While the inflation rate has generally trended downward since its peak in 2022, it edged higher in December to close out the year. In the midst of that rise, shoppers have been facing a separate but related issue — shrinkflation, which is the practice of reducing a product’s size while keeping the price the same.
Massachusetts Democratic Sen. Elizabeth Warren (@SenWarren) has been vocal about the issue during this election season and recently took to social media to share her thoughts on the subject.
From Doritos to Oreos to toilet paper, giant corporations are shrinking how much they give but charging the same price or more. We're not fooled.
Corporations are boosting their profits with these tricks.
It's time to crack down on shrinkflation and corporate greed. pic.twitter.com/AefmKWAvZu
— Elizabeth Warren (@SenWarren) February 4, 2024
“From Doritos to Oreos to even toilet paper, these big corporations are shrinking how much they give us, but they’re charging the same amount or sometimes even more,” Warren said in a post on X, formerly known as Twitter, on Feb. 4.
How is shrinkflation affecting consumers?
Shrinkflation can happen with any product beyond the number of chips that come in a bag or the amount of toilet paper on a single roll.
The Chicago Sun-Times reported that Bounty shrunk its 12-roll paper towel bundles from 98 sheets per roll to 90 sheets, equating to around an 8% decrease. The Sun-Times also reported that the “family size” package of Oreo Double Stuf cookies “shrunk from 1 pound, 4 ounces to 1 pound, 2.71 ounces” while maintaining the same price — something that consumers have quickly picked up on.
— Brian Lozano (@bllamar0171) January 31, 2024
Oreo did not respond to Yahoo News’ request for comment.
Like Warren, other consumers have taken to social platforms to voice their frustration about “shrinking” grocery items.
“Companies are out here gaslighting us into thinking that shrinkflation isn’t real,” Brandon Wenerd (@brandonwenerd) says in a post while picking up a bag of chips at the grocery store. “There’s three chips in the whole bag.”
While shrinkflation is the practice of decreasing the amount of product while charging the same price, another trend consumers are seeing more of is “skimpflation.”
“This is when businesses try to skimp on what they’re giving you,” Braiden Shaw (@braiden.fulcrum), a mortgage broker and TikTok creator, says in a post. “Whether the quantity of it, the quality of it, the ingredients of it or whatever it is, to try and skimp on giving you the same thing that they did before to try and save money.”
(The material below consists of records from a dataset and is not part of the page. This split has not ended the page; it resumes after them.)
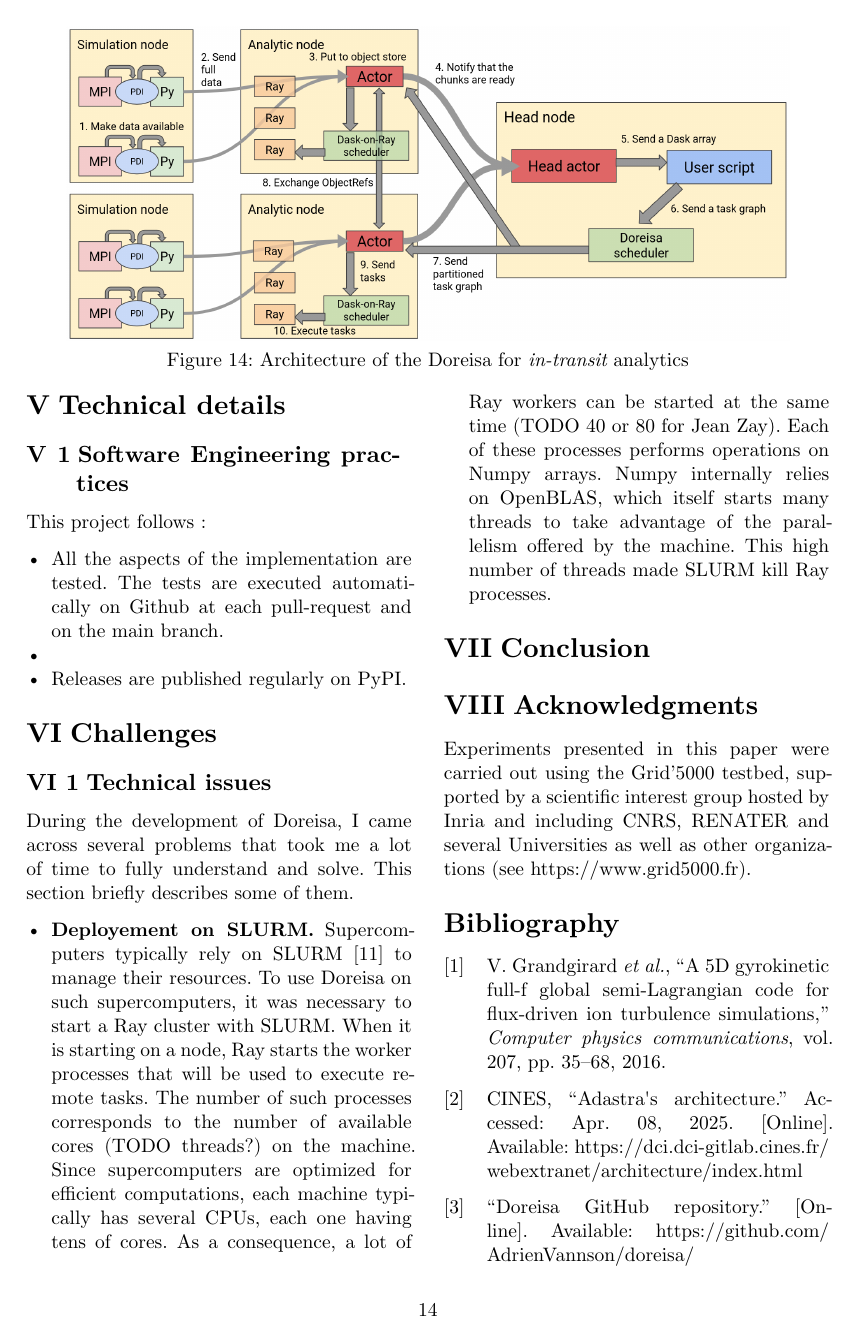
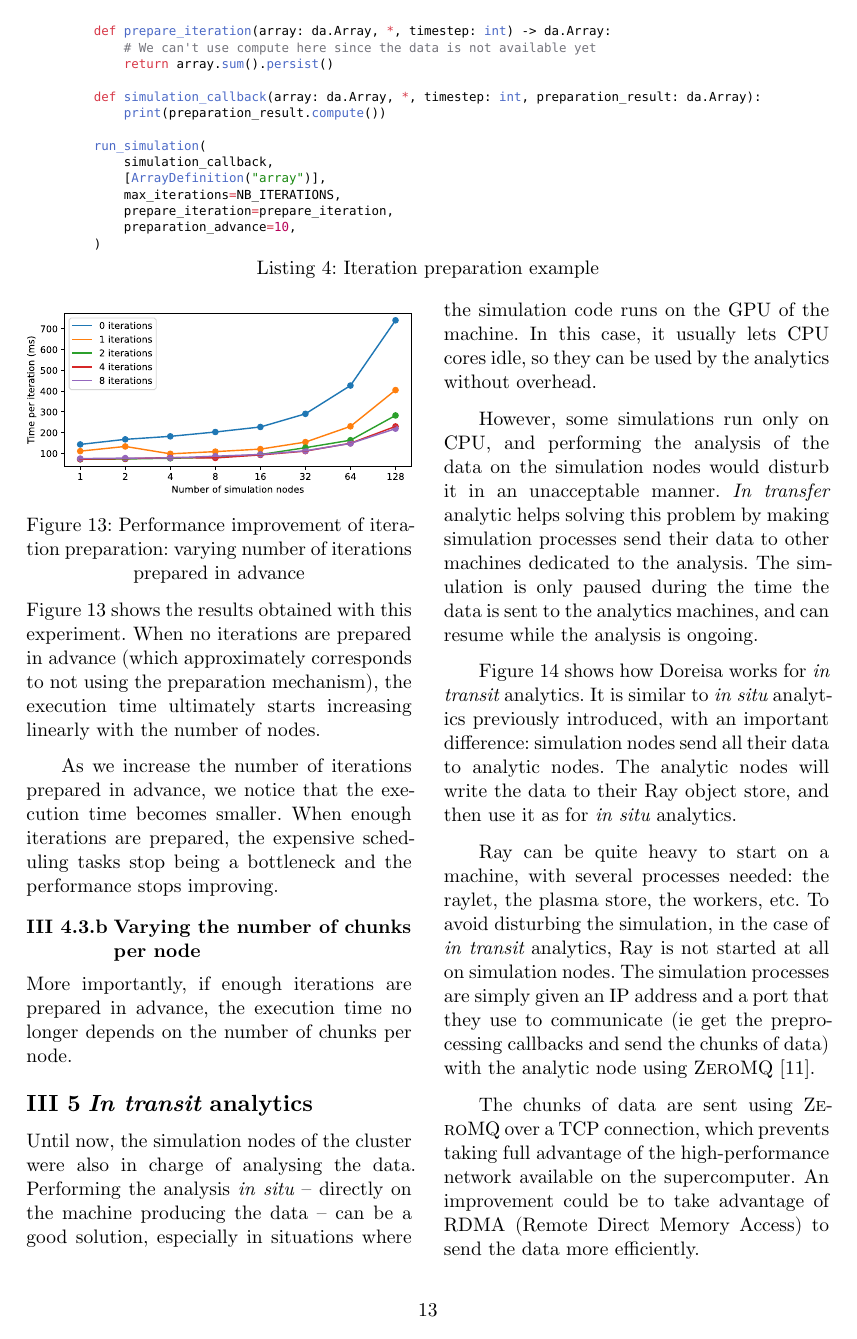
Before and after one commit to AdrienVannson/doreisa-internship, a Typst document (report/report.typ): page 14 of 15 before the commit and page 13 of 15 after it. Compiled offline with Typst 0.15.

Commit message:
In transit description

```diff
--- a/report/report.typ
+++ b/report/report.typ
@@ -483,9 +483,9 @@ More importantly, if enough iterations are prepared in advance, the execution ti
 
 == _In transit_ analytics
 
-Until now, we considered that the simulation nodes were also in charge of analysing the data. Performing the analysis _in situ_ -- directly on the machine producing the data -- can be a good solution, especially in situations where the simulation code runs on the GPU of the machine. In this case, it usually lets the CPU cores idle, so they can be used by the analytics for free. Other simulations don't actually need all the cores of the machine, letting the other cores available for the analytics.
+Until now, the simulation nodes of the cluster were also in charge of analysing the data. Performing the analysis _in situ_ -- directly on the machine producing the data -- can be a good solution, especially in situations where the simulation code runs on the GPU of the machine. In this case, it usually lets CPU cores idle, so they can be used by the analytics without overhead.
 
-However, some simulations run only on CPU, and performing the analysis of the data on the same machine would disturbe it in an unacceptable manner. _In transfer_ analytics help solving this problem by sending the data to other machines dedicated to the analysis. The simulation is paused during a short time, only to send the data to the analytics machines.
+However, some simulations run only on CPU, and performing the analysis of the data on the simulation nodes would disturb it in an unacceptable manner. _In transfer_ analytic helps solving this problem by making simulation processes send their data to other machines dedicated to the analysis. The simulation is only paused during the time the data is sent to the analytics machines, and can resume while the analysis is ongoing.
 
 #place(
   auto,
@@ -498,6 +498,12 @@ However, some simulations run only on CPU, and performing the analysis of the da
     ) <doreisa-in-transit>
   ],
 )
+
+@doreisa-in-transit shows how Doreisa works for _in transit_ analytics. It is similar to _in situ_ analytics previously introduced, with an important difference: simulation nodes send all their data to analytic nodes. The analytic nodes will write the data to their Ray object store, and then use it as for _in situ_ analytics.
+
+Ray can be quite heavy to start on a machine, with several processes needed: the raylet, the plasma store, the workers, etc. To avoid disturbing the simulation, in the case of _in transit_ analytics, Ray is not started at all on simulation nodes. The simulation processes are simply given an IP address and a port that they use to communicate (ie get the preprocessing callbacks and send the chunks of data) with the analytic node using #smallcaps[ZeroMQ] @zmq.
+
+The chunks of data are sent using #smallcaps[ZeroMQ] over a TCP connection, which prevents taking full advantage of the high-performance network available on the supercomputer. An improvement could be to take advantage of RDMA (Remote Direct Memory Access) to send the data more efficiently.
 
 == Conclusion
 
```
Also changed, not shown: report/bibliography.bib (+6 -0 lines).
In 2022, CBS News reported on skimpflation, describing it as when companies “reformulat[e] their products using cheaper ingredients to reduce their manufacturing costs” but still charge the same price.
President Biden weighed in on the conversation while at a Jan. 27 political rally in South Carolina by calling out companies that are implementing shrinkflation tactics.
“There are still too many corporations in America ripping people off: price gouging, junk fees, greedflation, shrinkflation,” he said. “Americans, we’re tired of being played for suckers.”